Axis: Bold as Love is the second studio album by the Jimi Hendrix Experience. It was recorded to fulfill the Experience’s contract, which stated that they must produce two records in 1967.
Axis: Bold as Love was first released in the United Kingdom by Track Records in December 1967, as the follow-up to the band’s successful debut Are You Experienced, which had been released months earlier in May. It was not sold in the United States until 1968 because of the record company’s fears that it might disturb the sales of the first album. Axis: Bold as Love charted at number five in the UK and number three in the US.
This is a classic TV-concert by Kinks at their best, giving us some incredible versions of some of their hits and a rousing Good Golly Miss Molly.
Some info from Bootlegzone: There are conflicting opinions as to where this show was filmed, and when it was first broadcast – it all boils down to whether you believe the BBC or the bootleggers. :
Theory 1 Filmed at The Rainbow Theatre, Finsbury Park, London 1972-01-21 Shown on BBC TV on 1972-07-23, repeated on 1973-01-24
Theory 2 Filmed at BBC Televison Centre, London 1973-01-24 Broadcast on 1973-03-15 Supported by 1) The BBC referring to the show as being “from March 1973” 2) The BBC “Copyright 1973” sign at the end of the film (rather than “Copyright 1972”) 3) Doug Hinman’s book “The Kinks – All Day And All Of The Night” which lists The Kinks’ activities from 1961 to 1996
I started recording because I was always complaining about the records that I was getting of my songs. At least if I did them and messed them up, I wouldn’t have anyone else to blame.
To me, someone who writes really good songs is Randy Newman. There’s a lot of people who write good songs. As songs. Now Randy might not go out on stage and knock you out, or knock your socks off. And he’s not going to get people thrilled in the front row. But he’s gonna write a better song than most people who can do it. You know, he’s got that down to an art. Now Randy knows music. He knows music. But it doesn’t get any better than “Louisiana” or “Cross Charleston Bay” [Sail Away]. It doesn’t get any better than that.
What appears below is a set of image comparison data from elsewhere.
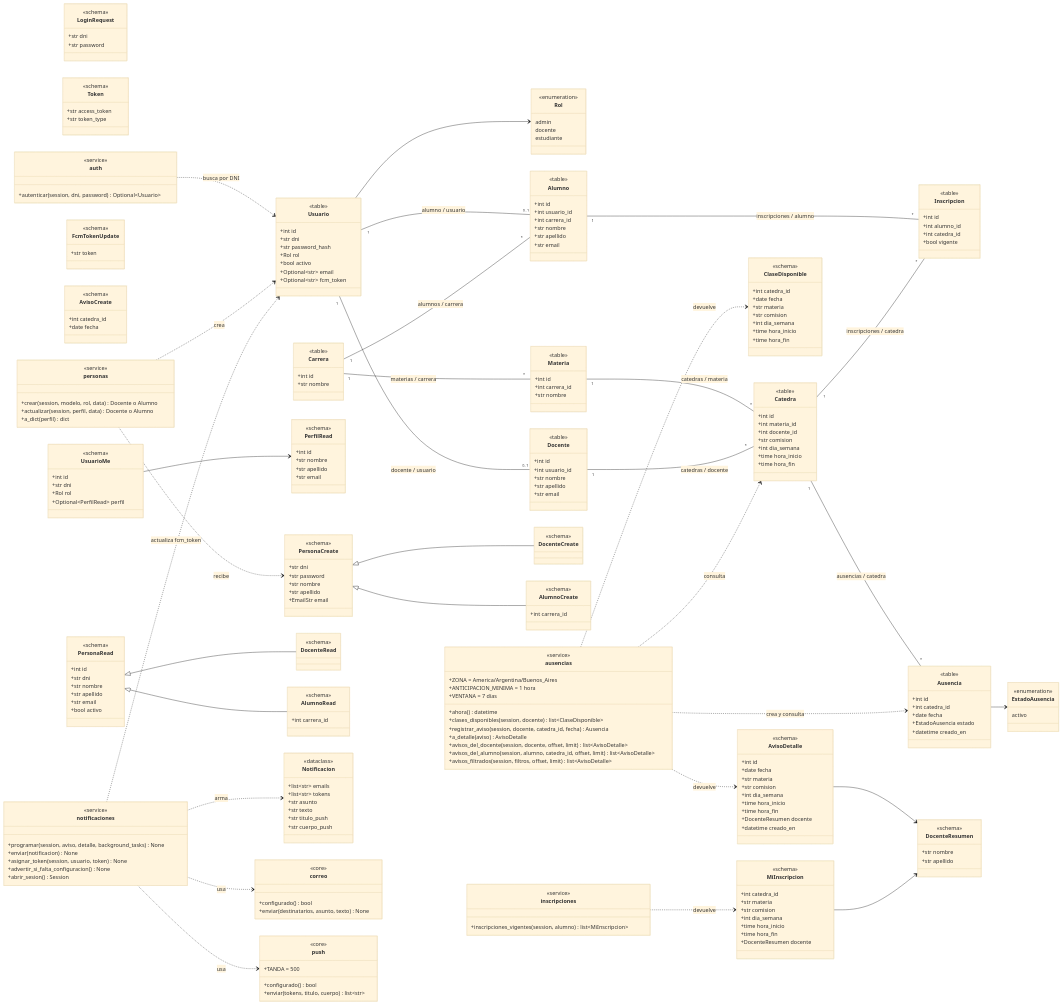
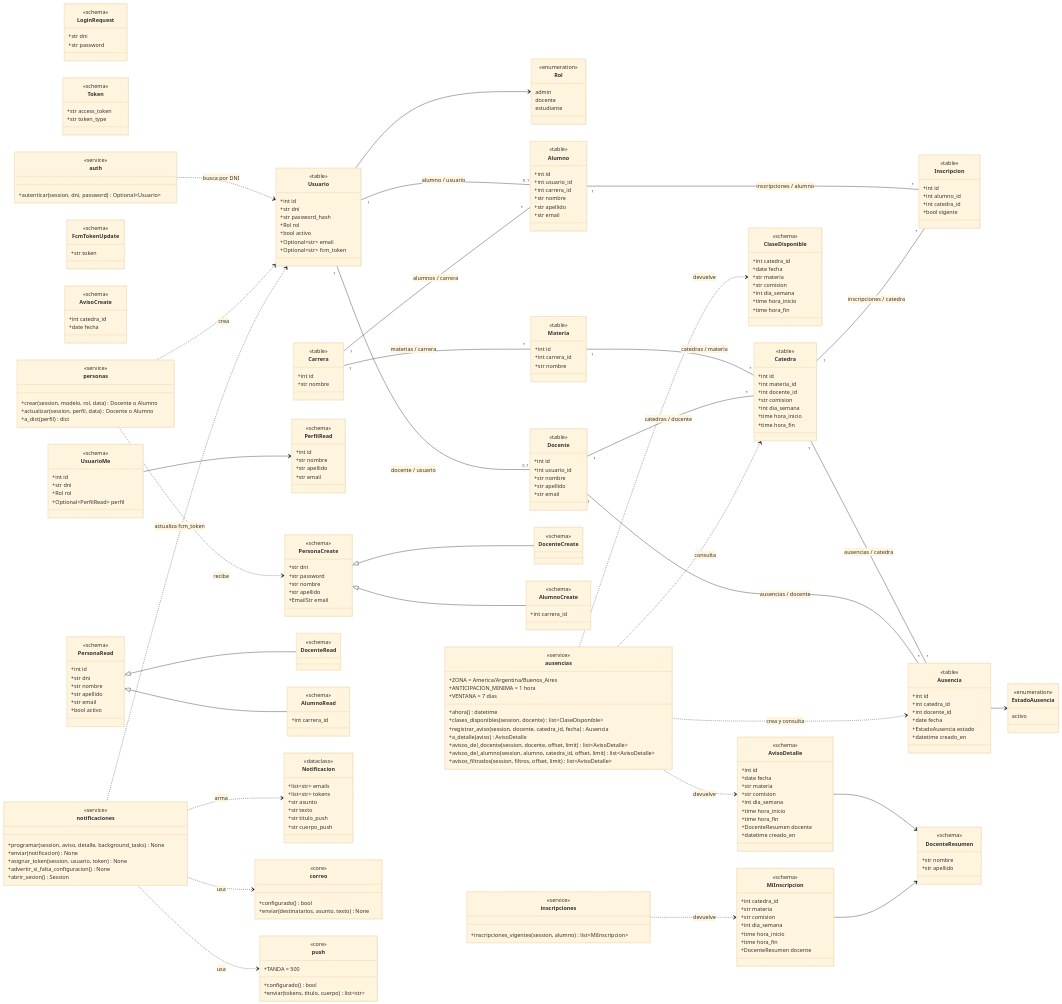
Before and after one commit to Andres-M1/Gestion-asistencia: the second of 5 diagrams in docs/diagramas.md, drawn with Mermaid (base theme). The commit also changed other lines of this file and 15 other files, not shown here.

```diff
--- a/docs/diagramas.md
+++ b/docs/diagramas.md
@@ -203,6 +206,7 @@
         <<table>>
         +int id
         +int catedra_id
+        +int docente_id
         +date fecha
         +EstadoAusencia estado
         +datetime creado_en
@@ -219,6 +223,7 @@
     Alumno "1" -- "*" Inscripcion : inscripciones / alumno
     Catedra "1" -- "*" Inscripcion : inscripciones / catedra
     Catedra "1" -- "*" Ausencia : ausencias / catedra
+    Docente "1" -- "*" Ausencia : ausencias / docente
 
     %% ---------- Schemas (app/schemas) ----------
     class LoginRequest {
```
That’s like a classically heroic anthem theme. He did it. There’s quite a few people who did it. Not that many people in Randy’s class.
~Bob Dylan (to Paul Zollo, April 1991)
“That was the great thing about [the Beatles] splitting up: to be able to go off and make my own record … And also to be able to record with all these new people, which was like a breath of fresh air.”
– George Harrison, December 2000
All Things Must Pass is a triple album by George Harrison, released in November 1970. His third solo album, it includes the hit singles “My Sweet Lord” and “What Is Life”, as well as songs such as “Isn’t It a Pity” and the title track that were turned down by Harrison’s former band, the Beatles. The album reflects the influence of his musical activities outside the Beatles during 1968–70, with Bob Dylan, the Band, Delaney & Bonnie, Billy Preston and others, and Harrison’s growth as an artist beyond his supporting role to former bandmates John Lennon and Paul McCartney. Continue reading “November 27: George Harrison All Things Must Pass was released in 1970”→
I’m pleased with my life, with the journey.
The most dynamic female soul singer in the history of the music, Tina Turner oozed sexuality from every pore in a performing career that began the moment she stepped on-stage as lead singer of the Ike & Tina Turner Revue in the late ’50s.
~John Bush (allmusic.com)